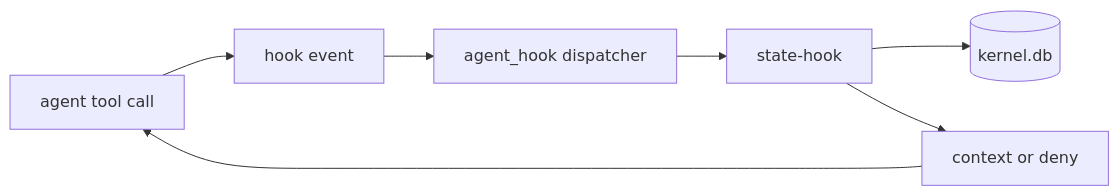
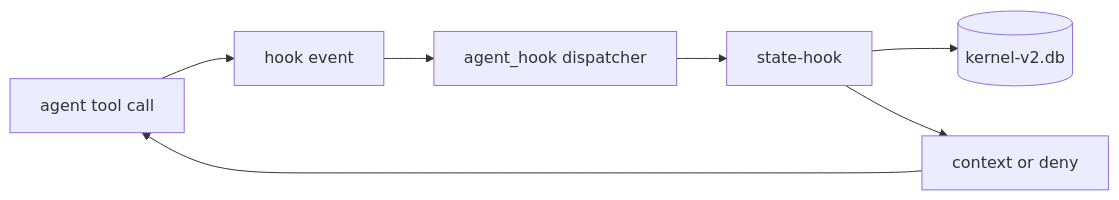
The diagram in docs/adr/0016-hooks-drive-the-state-record.md (ILIYANGERMANOV/nixos), drawn with Mermaid before and after one commit. The commit also changed 218 other files, not shown here.

````diff
--- a/docs/adr/0016-hooks-drive-the-state-record.md
+++ b/docs/adr/0016-hooks-drive-the-state-record.md
@@ -9,9 +9,9 @@
 ```mermaid
 flowchart LR
   A[agent tool call] --> H[hook event]
   H --> D[agent_hook dispatcher]
   D --> S[state-hook]
-  S --> K[(kernel.db)]
+  S --> K[(kernel-v2.db)]
   S --> C[context or deny]
   C --> A
 ```
````
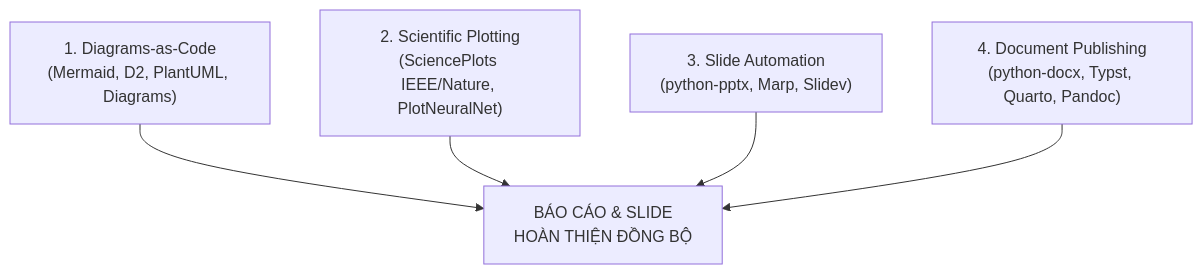
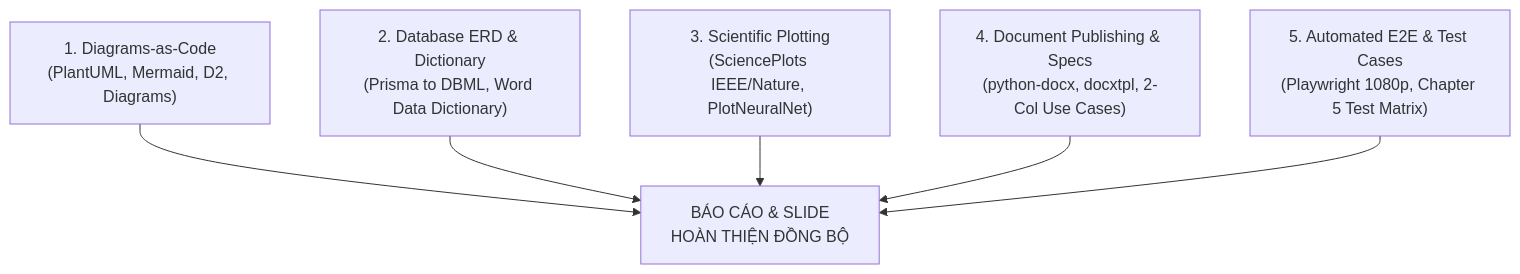
One commit to Escanor292/caimo changed the diagram in .agents/skills/academic-report-and-slides/SKILL.md. Above: the diagram before and after it, drawn with Mermaid. The commit also changed other lines of this file and 19 other files, not shown here.

````diff
--- a/.agents/skills/academic-report-and-slides/SKILL.md
+++ b/.agents/skills/academic-report-and-slides/SKILL.md
@@ -20,7 +23,8 @@
 ```mermaid
 flowchart TD
-    P1["1. Diagrams-as-Code<br/>(Mermaid, D2, PlantUML, Diagrams)"] --> OUT["BÁO CÁO & SLIDE<br/>HOÀN THIỆN ĐỒNG BỘ"]
-    P2["2. Scientific Plotting<br/>(SciencePlots IEEE/Nature, PlotNeuralNet)"] --> OUT
-    P3["3. Slide Automation<br/>(python-pptx, Marp, Slidev)"] --> OUT
-    P4["4. Document Publishing<br/>(python-docx, Typst, Quarto, Pandoc)"] --> OUT
+    P1["1. Diagrams-as-Code<br/>(PlantUML, Mermaid, D2, Diagrams)"] --> OUT["BÁO CÁO & SLIDE<br/>HOÀN THIỆN ĐỒNG BỘ"]
+    P2["2. Database ERD & Dictionary<br/>(Prisma to DBML, Word Data Dictionary)"] --> OUT
+    P3["3. Scientific Plotting<br/>(SciencePlots IEEE/Nature, PlotNeuralNet)"] --> OUT
+    P4["4. Document Publishing & Specs<br/>(python-docx, docxtpl, 2-Col Use Cases)"] --> OUT
+    P5["5. Automated E2E & Test Cases<br/>(Playwright 1080p, Chapter 5 Test Matrix)"] --> OUT
 ```
````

:::::

» **WHAT YOU WILL DO**: Without the pictures, return each entry exactly as given.

» **OUTPUT FOR THIS TASK**:
The diagram in docs/adr/0016-hooks-drive-the-state-record.md (ILIYANGERMANOV/nixos), drawn with Mermaid before and after one commit. The commit also changed 218 other files, not shown here.

````diff
--- a/docs/adr/0016-hooks-drive-the-state-record.md
+++ b/docs/adr/0016-hooks-drive-the-state-record.md
@@ -9,9 +9,9 @@
 ```mermaid
 flowchart LR
   A[agent tool call] --> H[hook event]
   H --> D[agent_hook dispatcher]
   D --> S[state-hook]
-  S --> K[(kernel.db)]
+  S --> K[(kernel-v2.db)]
   S --> C[context or deny]
   C --> A
 ```
````
One commit to Escanor292/caimo changed the diagram in .agents/skills/academic-report-and-slides/SKILL.md. Above: the diagram before and after it, drawn with Mermaid. The commit also changed other lines of this file and 19 other files, not shown here.

````diff
--- a/.agents/skills/academic-report-and-slides/SKILL.md
+++ b/.agents/skills/academic-report-and-slides/SKILL.md
@@ -20,7 +23,8 @@
 ```mermaid
 flowchart TD
-    P1["1. Diagrams-as-Code<br/>(Mermaid, D2, PlantUML, Diagrams)"] --> OUT["BÁO CÁO & SLIDE<br/>HOÀN THIỆN ĐỒNG BỘ"]
-    P2["2. Scientific Plotting<br/>(SciencePlots IEEE/Nature, PlotNeuralNet)"] --> OUT
-    P3["3. Slide Automation<br/>(python-pptx, Marp, Slidev)"] --> OUT
-    P4["4. Document Publishing<br/>(python-docx, Typst, Quarto, Pandoc)"] --> OUT
+    P1["1. Diagrams-as-Code<br/>(PlantUML, Mermaid, D2, Diagrams)"] --> OUT["BÁO CÁO & SLIDE<br/>HOÀN THIỆN ĐỒNG BỘ"]
+    P2["2. Database ERD & Dictionary<br/>(Prisma to DBML, Word Data Dictionary)"] --> OUT
+    P3["3. Scientific Plotting<br/>(SciencePlots IEEE/Nature, PlotNeuralNet)"] --> OUT
+    P4["4. Document Publishing & Specs<br/>(python-docx, docxtpl, 2-Col Use Cases)"] --> OUT
+    P5["5. Automated E2E & Test Cases<br/>(Playwright 1080p, Chapter 5 Test Matrix)"] --> OUT
 ```
````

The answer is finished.